Have you tried jackfruit yet? If not, do you even know what it is?
It’s a healthy vegan meat replacement and it’s one of the biggest food trends among vegetarians, vegans and even meat lovers. Best of all, it's the key to making an insanely delicious barbecue pulled "pork" sandwich that you won't believe is vegan.
What is jackfruit?
A relative of figs and breadfruit, jackfruit grows in tropical areas of Southeast Asia, Brazil and Africa. While it is technically a fruit, its consistency is similar to that of chicken or pork. It has a fairly neutral taste when young, so it takes on the flavor of whatever sauce or seasoning you pair it with. It has a stringy consistency that works especially well with tangy barbecue sauce.
Unlike animal sources of protein, jackfruit contains no saturated fat or cholesterol, it's light in sodium, and is also low in calories, with just 20 per a 2.65-ounce serving. Additionally, jackfruit contains 3 grams of fiber per serving, as well as 110 milligrams of potassium, heart-healthy nutrients that many of us are not getting enough of.
Why is jackfruit trendy?
Products that I couldn’t have imagined a few years ago, like vegan beef jerky and seitan bacon, are hugely popular today and are showing up in the grocery carts of committed vegans and meat eaters alike thanks to their health profile.
As to whether jackfruit is an amazing protein source like real meat, the answer is “meh.” The seeds of the jackfruit are rich in protein, but the fruit itself is not. A 2.65-ounce serving has just 1 gram of protein, compared with 21 grams found in the same amount of chicken breast. You can also buy jackfruit seed flour to bake with, but it’s still quite hard to find.
How to prepare jackfruit: Young or ripe
The first thing to know about jackfruit is that when it’s young (also called green or unripe), it has an entirely different consistency and usage than when it’s ripe. Ripe jackfruit is eaten like any fresh fruit — the only difference is that it’s an extremely large fruit. On average, a jackfruit weighs between 30 and 50 pounds. Once you cut through the thick, green coral reef-like skin, you’ll find a creamy white interior filled with fibrous fruit and large pits.
The flavor of ripe jackfruit is sweet and it’s typically eaten raw or as part of a dessert. After chilling it in the fridge, you can then cut out the seeds with a sharp paring knife (this takes some effort). It can be eaten raw, just like that. It’s still easiest to find whole jackfruit in speciality Asian food markets, but the fruit is making its way into major grocery chains, too.
Young, unripe jackfruit can be found canned and also in pouches in the refrigerated section of the grocery store. This is the type that is gaining a lot of attention as a meat alternative. It can be used in tacos, burritos, curries, bowls and stir-fries.
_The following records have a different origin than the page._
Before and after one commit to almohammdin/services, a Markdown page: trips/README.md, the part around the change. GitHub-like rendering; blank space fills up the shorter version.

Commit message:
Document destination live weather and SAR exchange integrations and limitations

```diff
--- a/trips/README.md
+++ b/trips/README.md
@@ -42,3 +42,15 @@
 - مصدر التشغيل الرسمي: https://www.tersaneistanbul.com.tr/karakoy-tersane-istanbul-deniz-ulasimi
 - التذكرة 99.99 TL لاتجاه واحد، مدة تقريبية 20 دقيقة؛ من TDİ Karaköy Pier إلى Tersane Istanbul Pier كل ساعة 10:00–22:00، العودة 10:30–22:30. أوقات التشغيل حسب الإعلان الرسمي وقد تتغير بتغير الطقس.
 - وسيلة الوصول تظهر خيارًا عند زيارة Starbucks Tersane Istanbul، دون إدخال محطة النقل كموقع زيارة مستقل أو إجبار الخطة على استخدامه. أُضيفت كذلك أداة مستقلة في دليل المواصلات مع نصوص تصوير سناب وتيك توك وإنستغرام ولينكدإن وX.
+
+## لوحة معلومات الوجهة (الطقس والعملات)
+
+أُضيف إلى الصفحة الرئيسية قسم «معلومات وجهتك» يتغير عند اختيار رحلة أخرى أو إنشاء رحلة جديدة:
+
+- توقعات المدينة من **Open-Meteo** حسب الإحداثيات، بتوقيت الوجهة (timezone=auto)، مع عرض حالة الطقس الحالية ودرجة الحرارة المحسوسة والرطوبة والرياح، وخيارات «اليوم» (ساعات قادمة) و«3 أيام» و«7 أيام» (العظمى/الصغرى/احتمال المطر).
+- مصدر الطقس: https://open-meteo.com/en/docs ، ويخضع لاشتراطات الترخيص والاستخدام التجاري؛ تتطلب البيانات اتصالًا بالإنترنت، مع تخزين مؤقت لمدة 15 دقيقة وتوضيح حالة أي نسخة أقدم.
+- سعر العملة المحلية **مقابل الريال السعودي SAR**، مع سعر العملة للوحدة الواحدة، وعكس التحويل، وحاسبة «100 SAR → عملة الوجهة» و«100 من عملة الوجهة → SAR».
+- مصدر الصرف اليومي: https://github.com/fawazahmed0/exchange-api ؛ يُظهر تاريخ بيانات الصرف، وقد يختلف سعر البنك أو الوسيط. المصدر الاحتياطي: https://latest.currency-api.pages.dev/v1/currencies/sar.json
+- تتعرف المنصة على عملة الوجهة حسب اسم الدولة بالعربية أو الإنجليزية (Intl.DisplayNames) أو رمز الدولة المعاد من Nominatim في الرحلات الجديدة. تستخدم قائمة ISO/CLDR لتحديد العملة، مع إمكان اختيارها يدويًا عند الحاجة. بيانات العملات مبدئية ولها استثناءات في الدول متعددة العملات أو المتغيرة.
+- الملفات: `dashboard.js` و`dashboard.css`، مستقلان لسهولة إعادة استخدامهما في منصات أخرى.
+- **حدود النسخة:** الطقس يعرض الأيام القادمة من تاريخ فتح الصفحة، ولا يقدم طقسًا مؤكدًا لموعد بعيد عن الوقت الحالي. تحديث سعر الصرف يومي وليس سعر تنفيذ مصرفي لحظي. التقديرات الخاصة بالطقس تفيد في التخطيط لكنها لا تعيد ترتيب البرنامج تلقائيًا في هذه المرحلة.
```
And what about buying a whole green jackfruit? If you can even find one, it will be filled with a sticky white resin that stains whatever it gets on. But if you’re a total DIYer — go for it! Just know that you’ve been warned.
What to do with it
Young jackfruit is generally packed with some water, and sometimes also salt, so give it a good rinse with cold water and let it drain in a colander before using it in recipes. Then you can literally do anything with it. It works especially well with bold and spicy flavors. Add it to chilis and stews, or sauté it with onions and peppers and throw it in a pita with some za’atar. Rub it with a Mexican spice blend, sear it in a pan and then wrap it up with brown rice and avocado for a filling burrito.
For my barbecued jackfruit recipe, I used Upton’s Naturals’ original jackfruit, which you’ll find in the refrigerated section of stores like Wegmans and Whole Foods Market. True story: I’m not a fan of tricking kids into eating things that are healthier for them (I’d rather have them learn about and appreciate healthy ingredients naturally) — but I wanted to see if jackfruit would trigger the “icky alarm” for kids, so I served this to my son, who just happens to love meat. He gobbled up one half of the sandwich without even asking what kind of meat it was — and then asked for another. Bring on the jackfruit!
Frances Largeman-Roth, RD, is a nutrition expert, writer and best-selling author. Her books include Feed the Belly, The CarbLovers Diet and Eating in Color. Follow her @FrancesLRothRD and check out her website franceslargemanroth.com.
This story was originally published Jan. 11, 2017.